– Larry Weiler
Former U.S.-Russian arms control negotiator
August 7, 2018
Blair Faces Fight Over Intelligence on Iraq

Kerry Boyd-Anderson

While the Bush administration faces congressional hearings on the use of prewar intelligence on Iraq’s weapons of mass destruction, across the Atlantic, British Prime Minister Tony Blair is fighting for his political future as questions arise over the failure to find any clear evidence of chemical or biological weapons in Iraq.

The recent controversy revolves around a dossier Blair released in September 2002 detailing Iraq’s alleged efforts to continue developing biological, chemical, and nuclear weapons. Blair cited Iraq’s pursuit of such weapons as the primary justification for the U.S. and British invasion of that country. The dossier was approved by the Joint Intelligence Committee, which includes the heads of the British intelligence agencies and provides assessments to the prime minister.
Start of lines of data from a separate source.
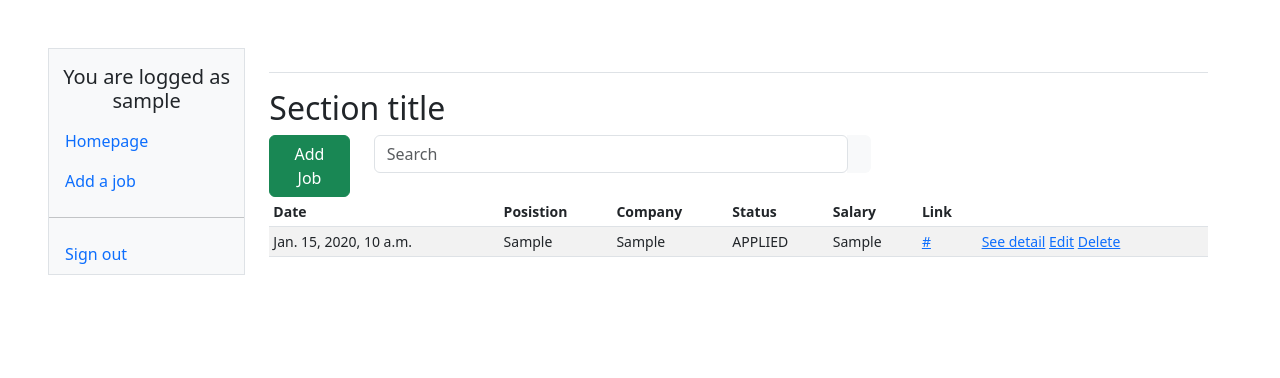
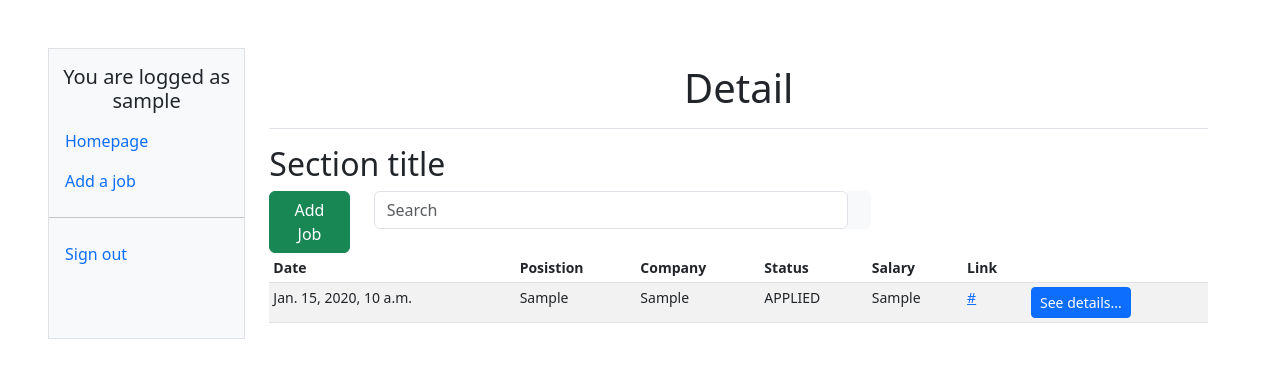
Before and after one commit to sieczkah/Jobseeker, a Django app: page / in a window 1280 px wide. Shown: the top 378 px of the page. Run offline with Django 4.2, Linux system fonts and the light colour scheme; a user stored in the database is signed in; tables that the repository leaves empty hold one stand-in row (values such as "Sample post"); parts of the project's set-up code (start-up, migrations or seed data) failed here and were passed over; some libraries are stand-ins or nearby versions.

Commit message:
Implemented HTMX for detail

```diff
--- a/base/templates/base/index.html
+++ b/base/templates/base/index.html
@@ -50,9 +50,9 @@
 
     <main class="col-md-9 ms-sm-auto col-lg-10 px-md-4">
       <!-- DETAIL START -->
-      <div
-        class="d-flex justify-content-between flex-wrap flex-md-nowrap align-items-center pt-3 pb-2 mb-3 border-bottom">
-        <div id="htmx-wrapper">
+      <div class="d-flex flex-row flex-wrap align-items-center justify-content-center pt-3 pb-2 mb-3 border-bottom">
+        <h1>Detail</h1>
+        <div id="htmx-wrapper" class="col-12">
 
         </div>
       </div>
--- a/base/templates/base/joboffer_list.html
+++ b/base/templates/base/joboffer_list.html
@@ -25,12 +25,9 @@
           <a href="{{ job.link }}" target="_blank">{{ job.link|truncatechars:25 }}</a>
         </td>
         <td>
-          <a href="{% url 'joboffer-detail' job.id %}">See detail</a>
-          <a href="{% url 'joboffer-update' job.id %}">Edit</a>
-          <a href="{% url 'joboffer-delete' job.id %}">Delete</a>
-          <!-- <button data-hx-get="" hx-trigger="click" hx-target="#htmx-wrapper" hx-swap="innerHTML"
-          class="btn btn-primary btn-sm"> See
-          details...</button> -->
+          <button data-hx-get="{% url 'joboffer-detail' job.id %}" hx-trigger="click" hx-target="#htmx-wrapper"
+            hx-swap="innerHTML" class="btn btn-primary btn-sm"> See
+            details...</button>
         </td>
       </tr>
       {% endfor %}
```
Also changed, not shown: base/templates/base/joboffer_detail.html (+2 -6 lines).
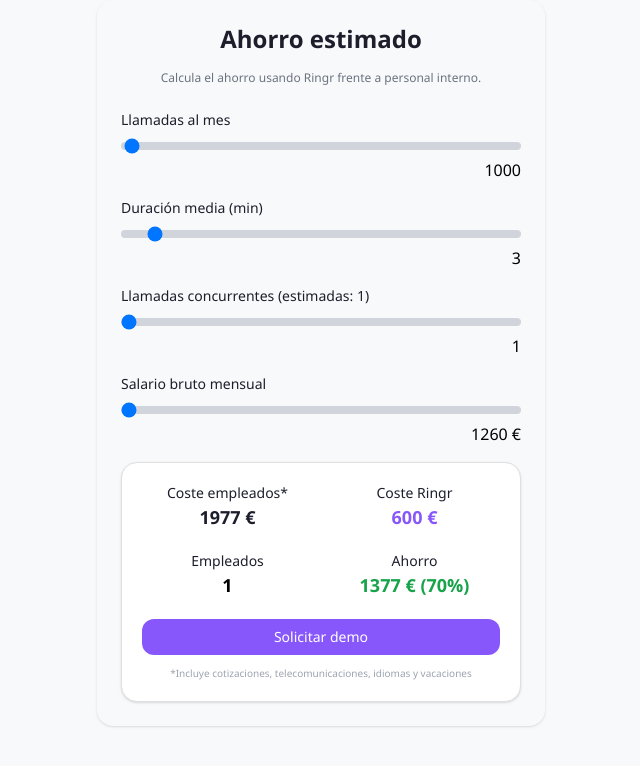
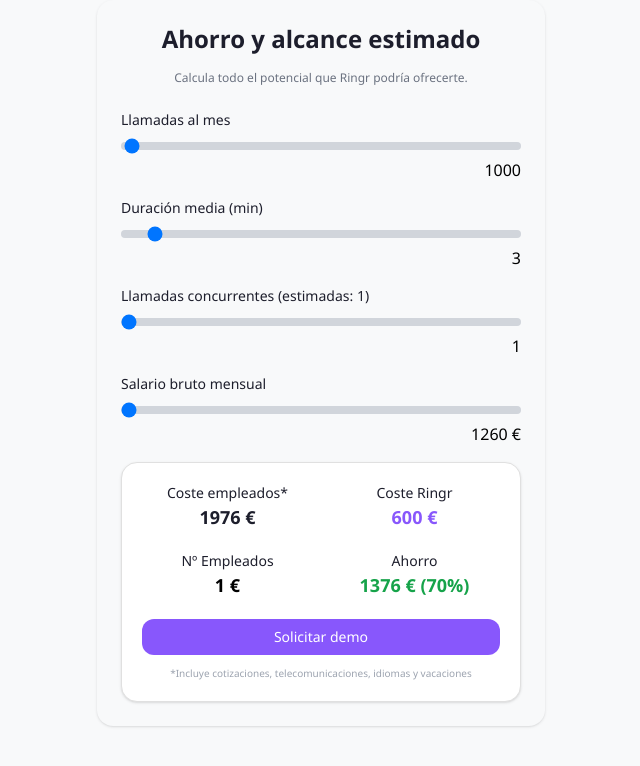
Before and after one commit to diegocupri/ringr-calculadora-completo, a React (Vite) app: page / in a window 1280 px wide. Shown: the top 766 px of the page, without its empty margins (319-959 px from the left). Built offline with nearby package versions, Linux system fonts and the light colour scheme.

Commit message:
Update RingrCalculator.jsx

```diff
--- a/src/RingrCalculator.jsx
+++ b/src/RingrCalculator.jsx
@@ -79,8 +79,8 @@
 
   return (
     <div className="p-6 max-w-md mx-auto bg-[#F8F9FA] rounded-2xl shadow grid gap-4">
-      <h1 className="text-2xl font-bold text-[#1D1E2C] text-center leading-tight">Ahorro estimado</h1>
-      <p className="text-xs text-gray-500 text-center mb-2">Calcula el ahorro usando Ringr frente a personal interno.</p>
+      <h1 className="text-2xl font-bold text-[#1D1E2C] text-center leading-tight">Ahorro y alcance estimado</h1>
+      <p className="text-xs text-gray-500 text-center mb-2">Calcula todo el potencial que Ringr podría ofrecerte.</p>
 
       <div className="grid gap-4 text-sm">
         <div className="grid gap-2">
@@ -109,19 +109,19 @@
         <CardContent className="p-5 grid grid-cols-2 gap-y-5 gap-x-4 text-sm text-center">
           <div>
             <p className="text-[#1D1E2C]">Coste empleados*</p>
-            <p className="text-lg font-bold text-[#1D1E2C]">{formatNumber(Math.round(employeeCost))} €</p>
+            <p className="text-lg font-semibold text-[#1D1E2C]">{formatNumber(Math.floor(employeeCost))} €</p>
           </div>
           <div>
             <p className="text-[#1D1E2C]">Coste Ringr</p>
-            <p className="text-lg font-bold text-[#8857FC]">{formatNumber(ringrCost)} €</p>
+            <p className="text-lg font-semibold text-[#8857FC]">{formatNumber(Math.floor(ringrCost))} €</p>
           </div>
           <div>
-            <p className="text-[#1D1E2C]">Empleados</p>
-            <p className="text-lg font-semibold">{formatNumber(employeesNeeded)}</p>
+            <p className="text-[#1D1E2C]">Nº Empleados</p>
+            <p className="text-lg font-semibold">{formatNumber(Math.floor(employeesNeeded))} €</p>
           </div>
           <div>
             <p className="text-[#1D1E2C]">Ahorro</p>
-            <p className="text-lg font-bold text-green-600">{formatNumber(Math.round(monthlySavings))} € ({savingsPercent}%)</p>
+            <p className="text-lg font-semibold text-green-600">{formatNumber(Math.floor(monthlySavings))} € ({savingsPercent}%)</p>
           </div>
           <div className="col-span-2">
             <Button className="w-full bg-[#8857FC] hover:bg-[#7740db] text-white text-sm px-4 py-2 rounded-xl">Solicitar demo</Button>
```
Although some skeptics questioned the dossier’s claims from the beginning, the current row began in early June when the British Broadcasting Corporation (BBC) quoted “a senior British official” saying that Blair’s office had revised the September dossier “‘six to eight times.’” In particular, the unnamed official criticized the prime minister’s office for including information in the report—“Iraq’s Weapons of Mass Destruction: The Assessment of the British Government”—claiming that Saddam Hussein’s military planning would allow for some of his chemical and biological weapons “to be ready within 45 minutes of an order to use them.” According to the BBC, the official said the intelligence services had not included that statement in the original draft because of doubts about its reliability.

The debate over the September dossier follows earlier disclosures about another report released in February on Iraq’s attempts to deceive inspectors. That dossier included 12-year-old information copied from a thesis by a U.S. graduate student.

Blair has forcefully denied that his office tampered with the evidence on Iraqi weapons of mass destruction programs or that there is any serious breach between the intelligence community and the Cabinet.

In response to concerns over the use of intelligence by the Blair government, the Intelligence and Security Committee and the Foreign Affairs Select Committee are launching investigations. Opposition leaders also called for an independent inquiry, expressing concern that the two committees would not be objective. The Intelligence and Security Committee, in particular, reports to the prime minister, who decides whether to make the committee’s reports public. The opposition, however, lost a June 4 vote to hold an independent inquiry 301-203. Conservative leader Iain Duncan Smith also asked Blair to release the original dossier that the Joint Intelligence Committee provided before it was publicly released in September; Blair has so far refused to do so.

Blair has offered full cooperation with the investigation by the Intelligence and Security Committee, promising to provide the committee with all Joint Intelligence Committee reports and to publish the parliamentary committee’s final report. Blair insists that more time is necessary to uncover weapons of mass destruction in Iraq but that they will be be found.